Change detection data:

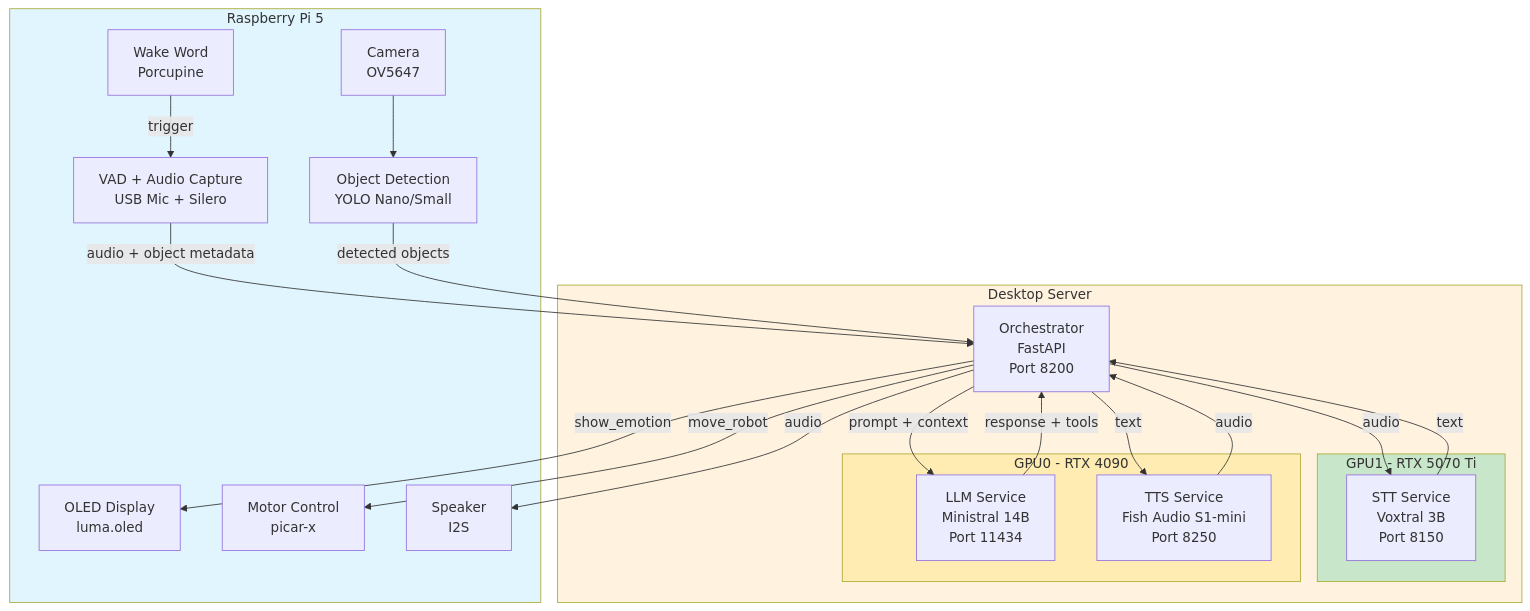
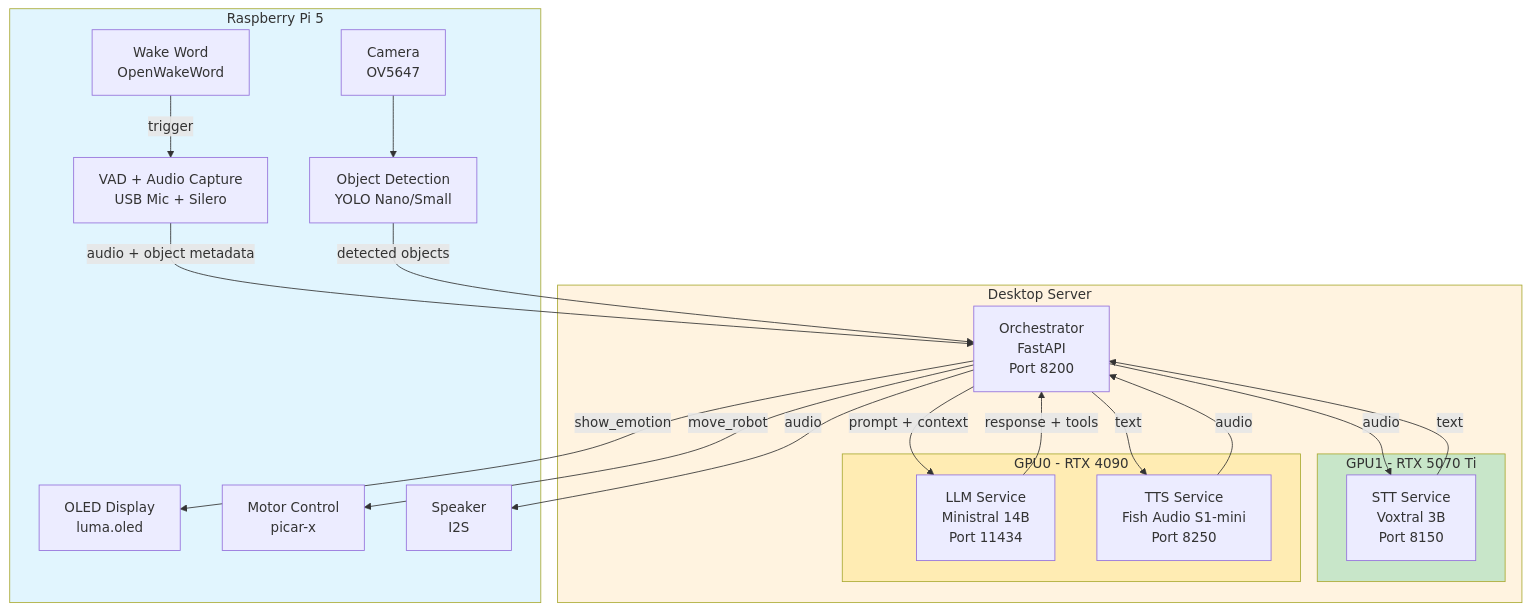
One commit to nerdpudding/nerdcarx changed the third of 6 diagrams in ARCHITECTURE.md. Above: the diagram before and after it, drawn with Mermaid. The commit also changed other lines of this file and 5 other files, not shown here.

````diff
--- a/ARCHITECTURE.md
+++ b/ARCHITECTURE.md
@@ -269,44 +269,44 @@
 ```mermaid
 flowchart TB
     subgraph pi["Raspberry Pi 5"]
-        wake[Wake Word<br/>Porcupine]
+        wake[Wake Word<br/>OpenWakeWord]
         vad_pi[VAD + Audio Capture<br/>USB Mic + Silero]
         yolo[Object Detection<br/>YOLO Nano/Small]
         cam[Camera<br/>OV5647]
         oled[OLED Display<br/>luma.oled]
         motors[Motor Control<br/>picar-x]
         speaker[Speaker<br/>I2S]
     end
 
     subgraph desktop["Desktop Server"]
         subgraph gpu1["GPU1 - RTX 5070 Ti"]
             stt[STT Service<br/>Voxtral 3B<br/>Port 8150]
         end
 
         subgraph gpu0["GPU0 - RTX 4090"]
             llm[LLM Service<br/>Ministral 14B<br/>Port 11434]
             tts[TTS Service<br/>Fish Audio S1-mini<br/>Port 8250]
         end
 
         orch[Orchestrator<br/>FastAPI<br/>Port 8200]
     end
 
     wake -->|"trigger"| vad_pi
     cam --> yolo
     vad_pi -->|"audio + object metadata"| orch
     yolo -->|"detected objects"| orch
     orch -->|"audio"| stt
     stt -->|"text"| orch
     orch -->|"prompt + context"| llm
     llm -->|"response + tools"| orch
     orch -->|"text"| tts
     tts -->|"audio"| orch
     orch -->|"audio"| speaker
     orch -->|"show_emotion"| oled
     orch -->|"move_robot"| motors
 
     style pi fill:#e1f5fe
     style desktop fill:#fff3e0
     style gpu0 fill:#ffecb3
     style gpu1 fill:#c8e6c9
 ```
````
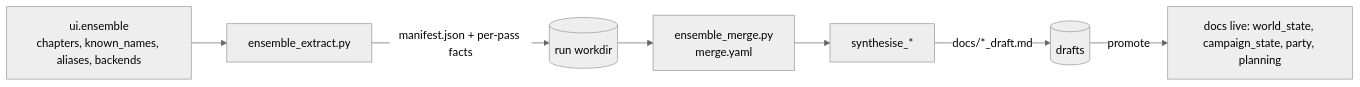
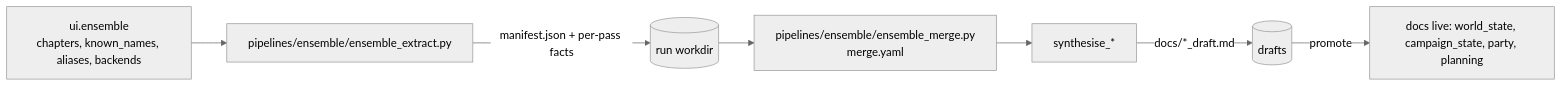
The first of 2 diagrams in docs/config/subsystems.md (kostadis/CampaignGenerator), drawn with Mermaid (neutral theme) before and after one commit. The commit also changed other lines of this file and 27 other files, not shown here.

````diff
--- a/docs/config/subsystems.md
+++ b/docs/config/subsystems.md
@@ -12,9 +12,9 @@
 ```mermaid
 flowchart LR
-  UIE["ui.ensemble<br/>chapters, known_names, aliases, backends"] --> EX[ensemble_extract.py]
+  UIE["ui.ensemble<br/>chapters, known_names, aliases, backends"] --> EX[pipelines/ensemble/ensemble_extract.py]
   EX -->|manifest.json + per-pass facts| WD[(run workdir)]
-  WD --> MG["ensemble_merge.py<br/>merge.yaml"]
+  WD --> MG["pipelines/ensemble/ensemble_merge.py<br/>merge.yaml"]
   MG --> SY[synthesise_*]
   SY -->|docs/*_draft.md| DR[(drafts)]
   DR -->|promote| LIVE["docs live: world_state, campaign_state, party, planning"]
 ```
````
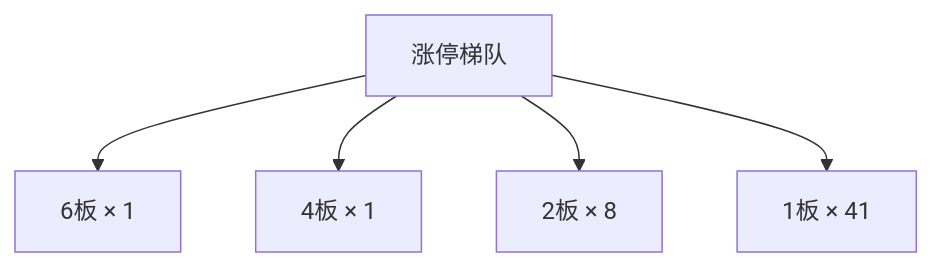
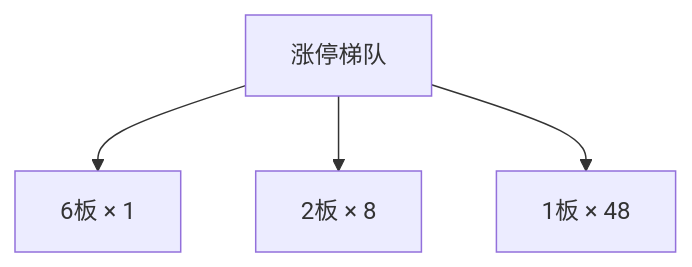
Before and after one commit to chenyang1999/chzl-kg: the second of 3 diagrams in content/投研交易/盘中分析/20261109.md, drawn with Mermaid. The commit also changed other lines of this file and 1 other file, not shown here.

````diff
--- a/content/投研交易/盘中分析/20261109.md
+++ b/content/投研交易/盘中分析/20261109.md
@@ -60,12 +66,10 @@
 ```mermaid
 flowchart TD
     B_0["6板 × 1"]
-    B_1["4板 × 1"]
-    B_2["2板 × 8"]
-    B_3["1板 × 41"]
+    B_1["2板 × 8"]
+    B_2["1板 × 48"]
     ROOT["涨停梯队"]
     ROOT --> B_0
     ROOT --> B_1
     ROOT --> B_2
-    ROOT --> B_3
 ```
````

*WHAT IS BEING ASKED*: Each line above should be written out again unchanged; no images are to be carried over.

*OUTPUT FOR THIS EXERCISE*:
One commit to nerdpudding/nerdcarx changed the third of 6 diagrams in ARCHITECTURE.md. Above: the diagram before and after it, drawn with Mermaid. The commit also changed other lines of this file and 5 other files, not shown here.

````diff
--- a/ARCHITECTURE.md
+++ b/ARCHITECTURE.md
@@ -269,44 +269,44 @@
 ```mermaid
 flowchart TB
     subgraph pi["Raspberry Pi 5"]
-        wake[Wake Word<br/>Porcupine]
+        wake[Wake Word<br/>OpenWakeWord]
         vad_pi[VAD + Audio Capture<br/>USB Mic + Silero]
         yolo[Object Detection<br/>YOLO Nano/Small]
         cam[Camera<br/>OV5647]
         oled[OLED Display<br/>luma.oled]
         motors[Motor Control<br/>picar-x]
         speaker[Speaker<br/>I2S]
     end
 
     subgraph desktop["Desktop Server"]
         subgraph gpu1["GPU1 - RTX 5070 Ti"]
             stt[STT Service<br/>Voxtral 3B<br/>Port 8150]
         end
 
         subgraph gpu0["GPU0 - RTX 4090"]
             llm[LLM Service<br/>Ministral 14B<br/>Port 11434]
             tts[TTS Service<br/>Fish Audio S1-mini<br/>Port 8250]
         end
 
         orch[Orchestrator<br/>FastAPI<br/>Port 8200]
     end
 
     wake -->|"trigger"| vad_pi
     cam --> yolo
     vad_pi -->|"audio + object metadata"| orch
     yolo -->|"detected objects"| orch
     orch -->|"audio"| stt
     stt -->|"text"| orch
     orch -->|"prompt + context"| llm
     llm -->|"response + tools"| orch
     orch -->|"text"| tts
     tts -->|"audio"| orch
     orch -->|"audio"| speaker
     orch -->|"show_emotion"| oled
     orch -->|"move_robot"| motors
 
     style pi fill:#e1f5fe
     style desktop fill:#fff3e0
     style gpu0 fill:#ffecb3
     style gpu1 fill:#c8e6c9
 ```
````
The first of 2 diagrams in docs/config/subsystems.md (kostadis/CampaignGenerator), drawn with Mermaid (neutral theme) before and after one commit. The commit also changed other lines of this file and 27 other files, not shown here.

````diff
--- a/docs/config/subsystems.md
+++ b/docs/config/subsystems.md
@@ -12,9 +12,9 @@
 ```mermaid
 flowchart LR
-  UIE["ui.ensemble<br/>chapters, known_names, aliases, backends"] --> EX[ensemble_extract.py]
+  UIE["ui.ensemble<br/>chapters, known_names, aliases, backends"] --> EX[pipelines/ensemble/ensemble_extract.py]
   EX -->|manifest.json + per-pass facts| WD[(run workdir)]
-  WD --> MG["ensemble_merge.py<br/>merge.yaml"]
+  WD --> MG["pipelines/ensemble/ensemble_merge.py<br/>merge.yaml"]
   MG --> SY[synthesise_*]
   SY -->|docs/*_draft.md| DR[(drafts)]
   DR -->|promote| LIVE["docs live: world_state, campaign_state, party, planning"]
 ```
````
Before and after one commit to chenyang1999/chzl-kg: the second of 3 diagrams in content/投研交易/盘中分析/20261109.md, drawn with Mermaid. The commit also changed other lines of this file and 1 other file, not shown here.

````diff
--- a/content/投研交易/盘中分析/20261109.md
+++ b/content/投研交易/盘中分析/20261109.md
@@ -60,12 +66,10 @@
 ```mermaid
 flowchart TD
     B_0["6板 × 1"]
-    B_1["4板 × 1"]
-    B_2["2板 × 8"]
-    B_3["1板 × 41"]
+    B_1["2板 × 8"]
+    B_2["1板 × 48"]
     ROOT["涨停梯队"]
     ROOT --> B_0
     ROOT --> B_1
     ROOT --> B_2
-    ROOT --> B_3
 ```
````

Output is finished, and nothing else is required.